LONDON-On Thursday, the European Supreme Court refused to rule on a high-profile discrimination case. The center of the case was an activist’s request to decorate the cake with “Sesame Street” characters Bert and Ernie and “support for gay marriage.” The words.
The European Court of Human Rights stated that the case was inadmissible because the activist Gareth Lee failed to “exhaust domestic remedies” in a case against a bakery in Northern Ireland.
This is the latest verdict in a protracted legal action that began in 2014, when Asher Baking Co. refused to make the cake Lee wanted.
The owners argued that they would be happy to bake food for anyone, but would not add information inconsistent with their Christian faith on their products.
The Supreme Court of the United Kingdom ruled in 2018 that the refusal of the bakery did not constitute discrimination, overturning the ruling of the lower court.

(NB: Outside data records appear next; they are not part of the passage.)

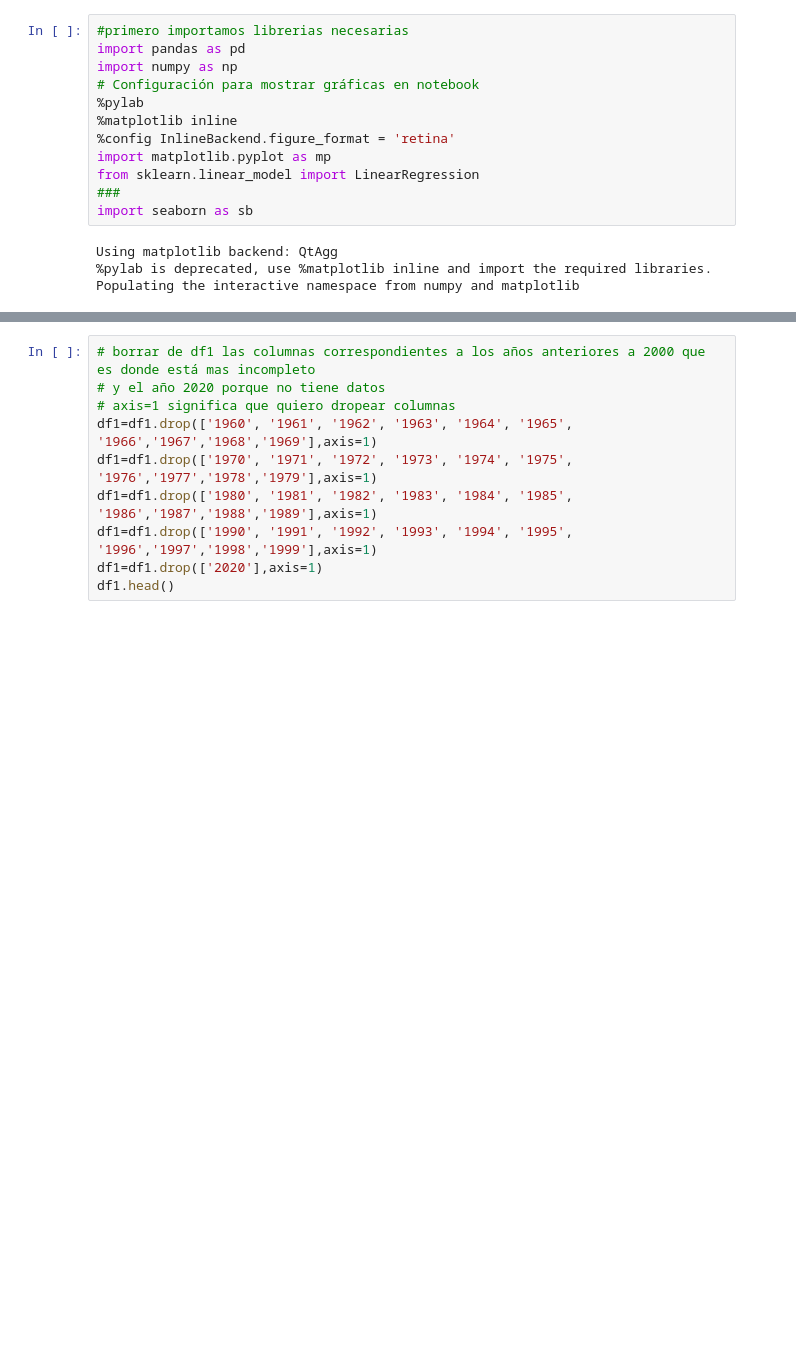
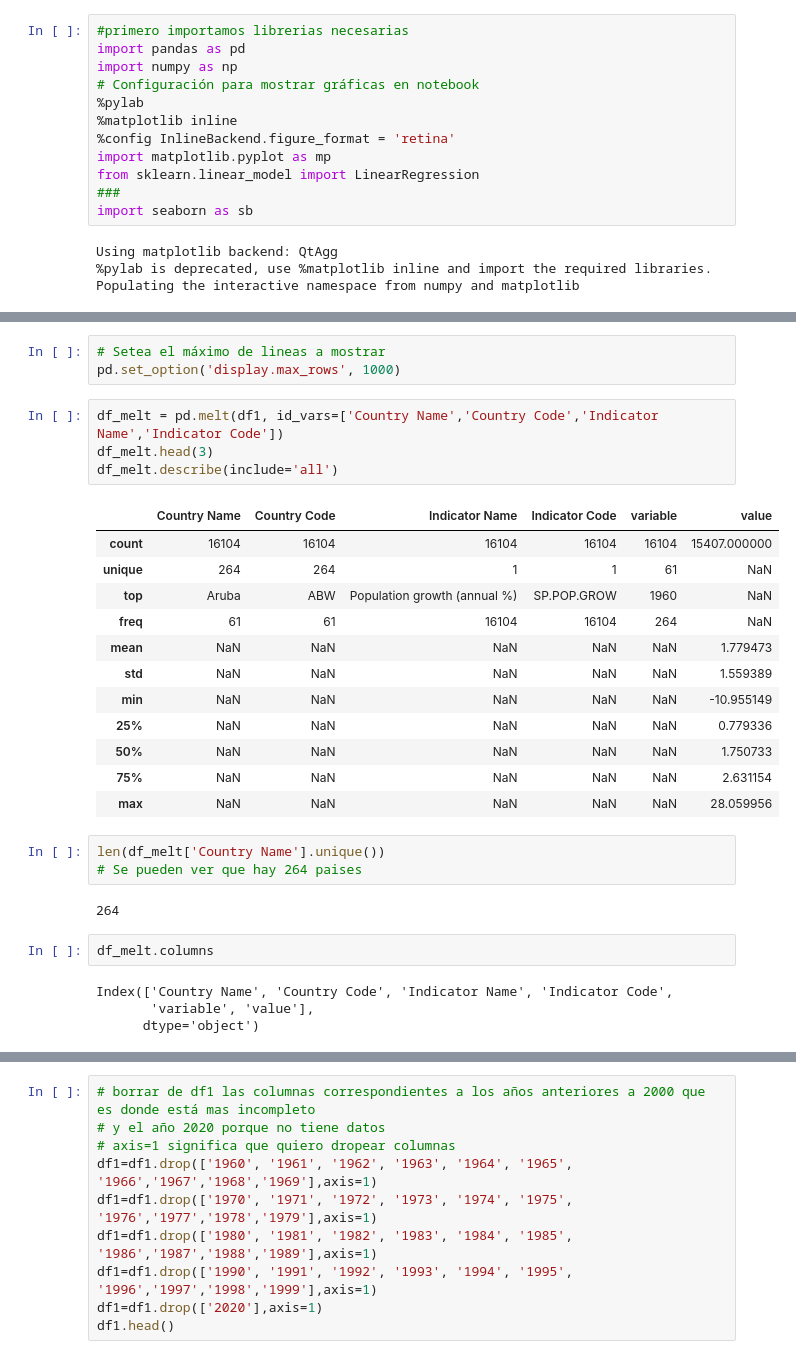
Before and after one commit to proyecto-analitica-empresarial/Entrega, a Jupyter notebook: Analitica_empresarial_Copy1.ipynb, the cells around one changed output, grey strips where cells are left out. Cells and saved outputs as stored; diff of their text form; blank space fills up the shorter version.

```diff
--- a/Analitica_empresarial_Copy1.ipynb
+++ b/Analitica_empresarial_Copy1.ipynb
@@ -34,0 +24,31 @@ df1
+# %%
+# Setea el máximo de lineas a mostrar
+pd.set_option('display.max_rows', 1000)
+# %%
+df_melt = pd.melt(df1, id_vars=['Country Name','Country Code','Indicator Name','Indicator Code'])
+df_melt.head(3)
+df_melt.describe(include='all')
+# %% [output]
+|  | Country Name | Country Code | Indicator Name | Indicator Code | variable | value |
+| count | 16104 | 16104 | 16104 | 16104 | 16104 | 15407.000000 |
+| unique | 264 | 264 | 1 | 1 | 61 | NaN |
+| top | Aruba | ABW | Population growth (annual %) | SP.POP.GROW | 1960 | NaN |
+| freq | 61 | 61 | 16104 | 16104 | 264 | NaN |
+| mean | NaN | NaN | NaN | NaN | NaN | 1.779473 |
+| std | NaN | NaN | NaN | NaN | NaN | 1.559389 |
+| min | NaN | NaN | NaN | NaN | NaN | -10.955149 |
+| 25% | NaN | NaN | NaN | NaN | NaN | 0.779336 |
+| 50% | NaN | NaN | NaN | NaN | NaN | 1.750733 |
+| 75% | NaN | NaN | NaN | NaN | NaN | 2.631154 |
+| max | NaN | NaN | NaN | NaN | NaN | 28.059956 |
+# %%
+len(df_melt['Country Name'].unique())
+# Se pueden ver que hay 264 paises
+# %% [output]
+264
+# %%
+df_melt.columns
+# %% [output]
+Index(['Country Name', 'Country Code', 'Indicator Name', 'Indicator Code',
+       'variable', 'value'],
+      dtype='object')
```
Also changed, not shown: parts of 28 cells of this notebook.
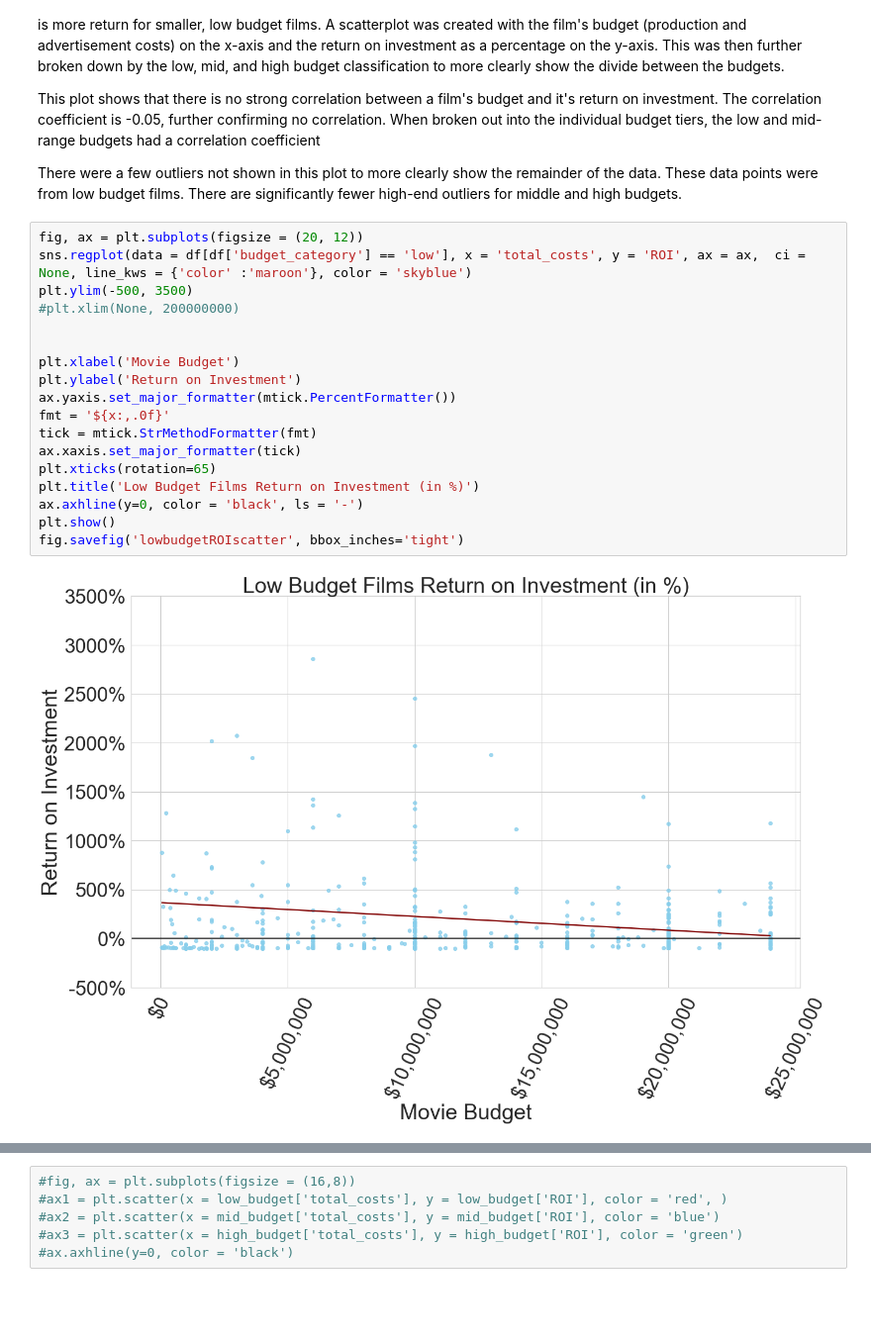
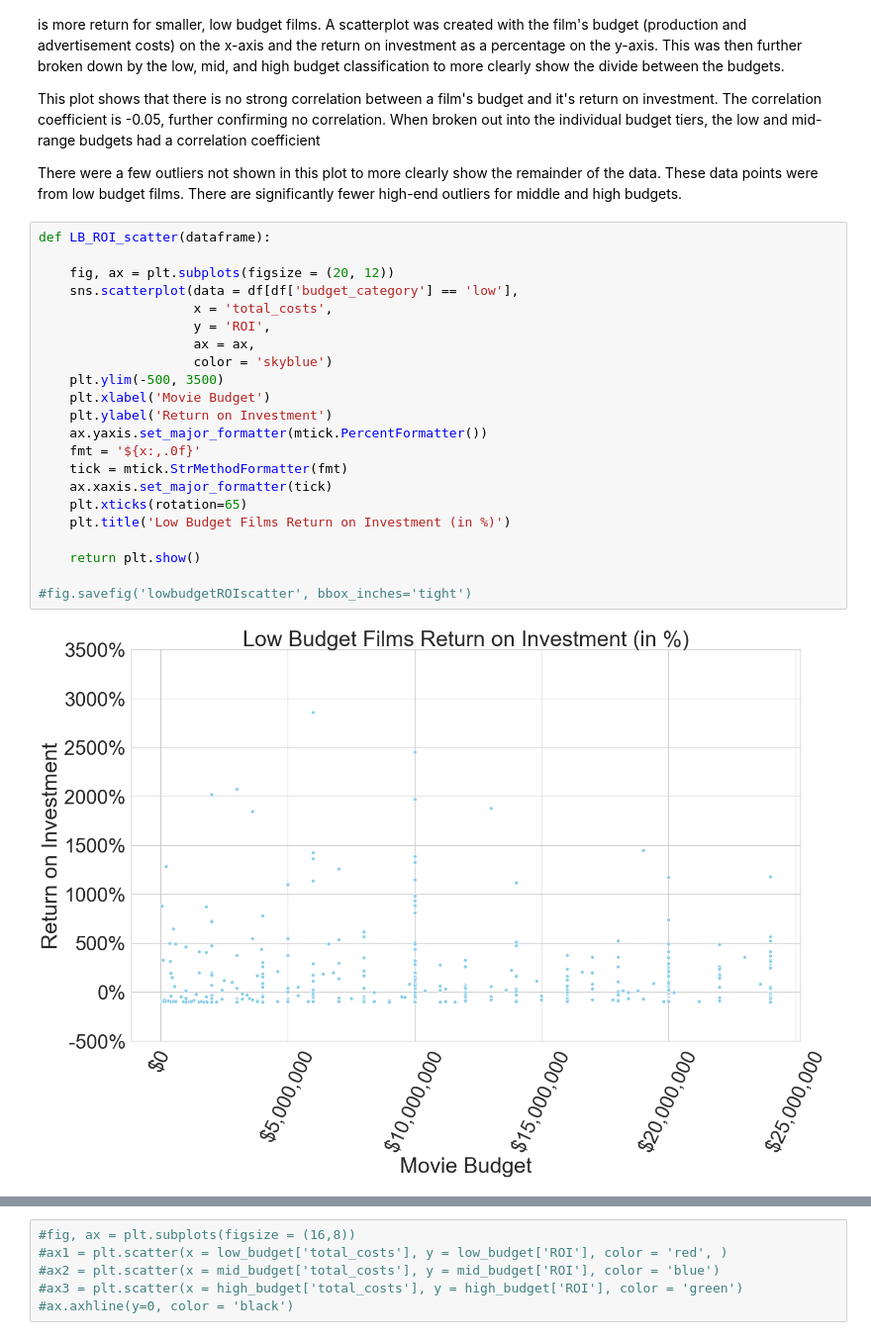
Before and after one commit to danvalen1/Film-Industry-Analysis, a Jupyter notebook: lhp.ipynb, the cells around one changed output, grey strips where cells are left out. Shown at 99% size. Saved outputs shown, nothing was run; the diff lists cells and outputs as text; blank space fills up the shorter version.

```diff
--- a/lhp.ipynb
+++ b/lhp.ipynb
@@ -66,23 +64,27 @@ This plot shows that there is no strong correlation between a film's budget and
 
 There were a few outliers not shown in this plot to more clearly show the remainder of the data. These data points were from low budget films. There are significantly fewer high-end outliers for middle and high budgets.
 # %%
-fig, ax = plt.subplots(figsize = (20, 12))
-sns.regplot(data = df[df['budget_category'] == 'low'], x = 'total_costs', y = 'ROI', ax = ax,  ci = None, line_kws = {'color' :'maroon'}, color = 'skyblue')
-plt.ylim(-500, 3500)
-#plt.xlim(None, 200000000)
+def LB_ROI_scatter(dataframe):
 
+    fig, ax = plt.subplots(figsize = (20, 12))
+    sns.scatterplot(data = df[df['budget_category'] == 'low'],
+                    x = 'total_costs',
+                    y = 'ROI',
+                    ax = ax,
+                    color = 'skyblue')
+    plt.ylim(-500, 3500)
+    plt.xlabel('Movie Budget')
+    plt.ylabel('Return on Investment')
+    ax.yaxis.set_major_formatter(mtick.PercentFormatter())
+    fmt = '${x:,.0f}'
+    tick = mtick.StrMethodFormatter(fmt)
+    ax.xaxis.set_major_formatter(tick)
+    plt.xticks(rotation=65)
+    plt.title('Low Budget Films Return on Investment (in %)')
 
-plt.xlabel('Movie Budget')
-plt.ylabel('Return on Investment')
-ax.yaxis.set_major_formatter(mtick.PercentFormatter())
-fmt = '${x:,.0f}'
-tick = mtick.StrMethodFormatter(fmt)
-ax.xaxis.set_major_formatter(tick)
-plt.xticks(rotation=65)
-plt.title('Low Budget Films Return on Investment (in %)')
-ax.axhline(y=0, color = 'black', ls = '-')
-plt.show()
-fig.savefig('lowbudgetROIscatter', bbox_inches='tight')
+    return plt.show()
+
+#fig.savefig('lowbudgetROIscatter', bbox_inches='tight')
 # %% [output]
-[figure, old version]
+[figure, new version]
 # %%
```
Also changed, not shown: parts of 12 cells of this notebook, 6 other files.
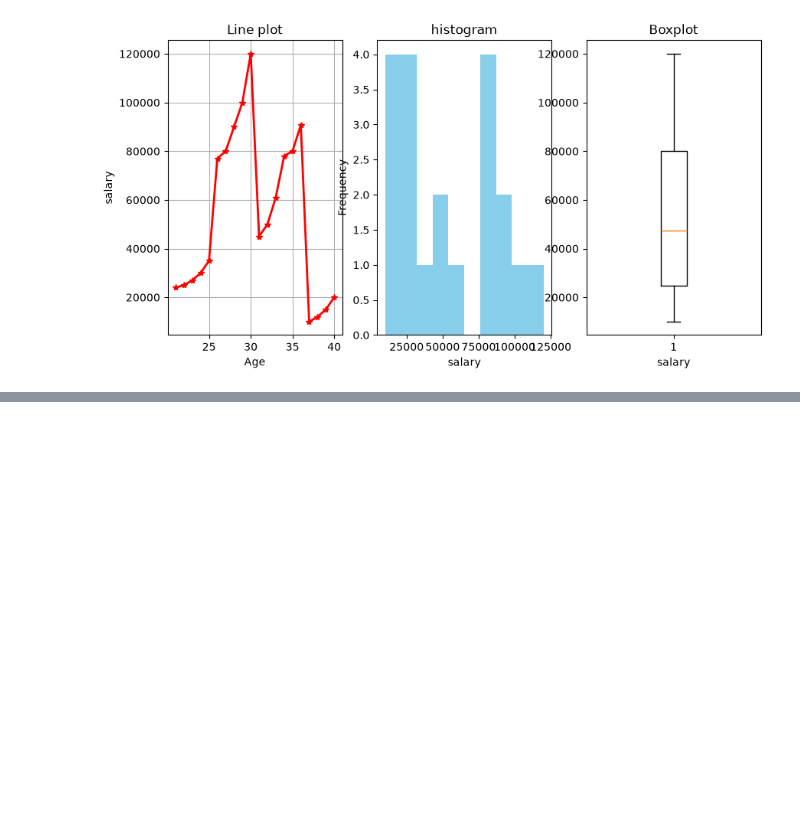
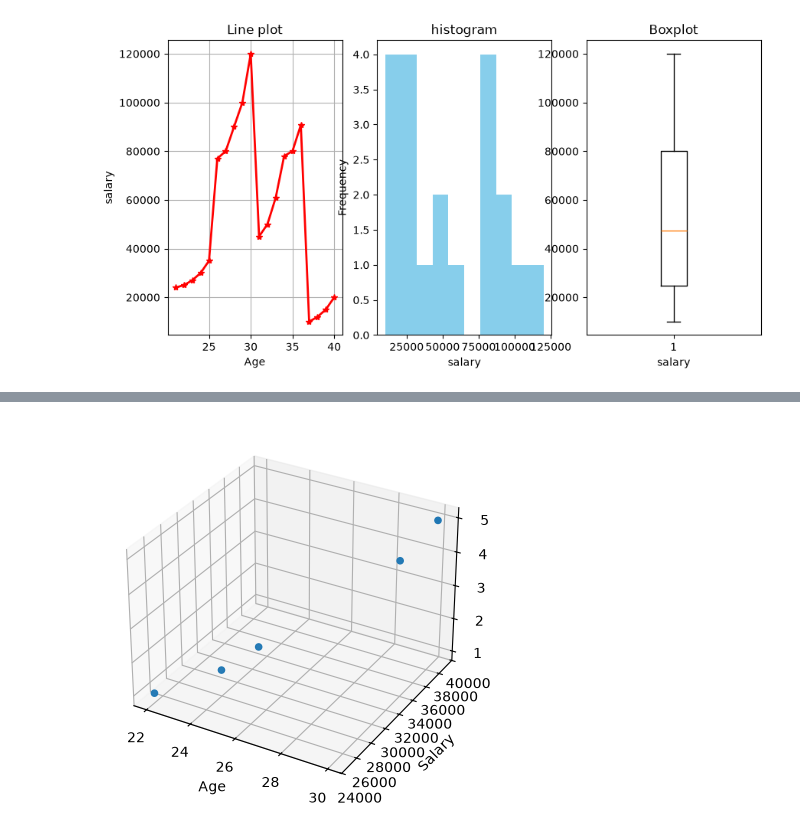
Before and after one commit to khushbu9119/Matplotlib, a Jupyter notebook: orientedAPI.ipynb, the cells around one changed output, grey strips where cells are left out. Saved outputs shown, nothing was run; the diff lists cells and outputs as text; code cells hidden in the pictures; blank space fills up the shorter version.

```diff
--- a/orientedAPI.ipynb
+++ b/orientedAPI.ipynb
@@ -60,0 +91,10 @@ plt.show()
+# %%
+data3={
+    'Salary':[25000,30000,37000,28000,39000],
+    'dept':['HR','IT','Finance','HR','Finance'],
+    'Age':[22,25,29,24,30],
+    'experience':[1.0,2.0,4.0,1.5,5.0]
+}
+
+df3 = pd.DataFrame(data3)
+df3
@@ -60,0 +108,10 @@ plt.show()
+# %%
+ax=plt.axes(projection='3d')
+
+ax.scatter(df3['Age'],df3['Salary'],df3['experience'])
+ax.set_xlabel('Age')
+ax.set_ylabel('Salary')
+ax.set_zlabel('Experience')
+plt.show()
+# %% [output]
+[figure, added]
```
Also changed, not shown: parts of 5 cells of this notebook.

Subsequently, Li submitted his case to the Human Rights Court in Strasbourg, France, claiming that the ruling of the Supreme Court of the United Kingdom violated the European Convention on Human Rights.
In the written ruling, the Court of Rights stated that it could not make a ruling because Lee did not propose a convention in the British court proceedings.
“Because he failed to exhaust domestic remedies, the application is inadmissible,” the Human Rights Court said.
The LGBTQ support organization Rainbow Project said the ruling was disappointing.
“When commercial enterprises provide services to the public, they cannot discriminate against their customers on any grounds protected by the equality law,” said John O’Dorty, a director of the group.
He said that the 2018 UK Supreme Court ruling created legal uncertainty across the country.
“Unfortunately, according to today’s decision, this uncertainty will still exist,” he said.
The Christian Association, which had supported the legal struggle of the MacArthur family, which ran Ashers Baking Co., welcomed the ruling. The spokesperson called it “good news for freedom of speech, good news for Christians, and good news for the MacArthur family.”
Spokesperson Simon Calvert said: “The Supreme Court of the United Kingdom discussed in detail the human rights arguments in this case and upheld the MacArthur’s right to freedom of speech and religion.”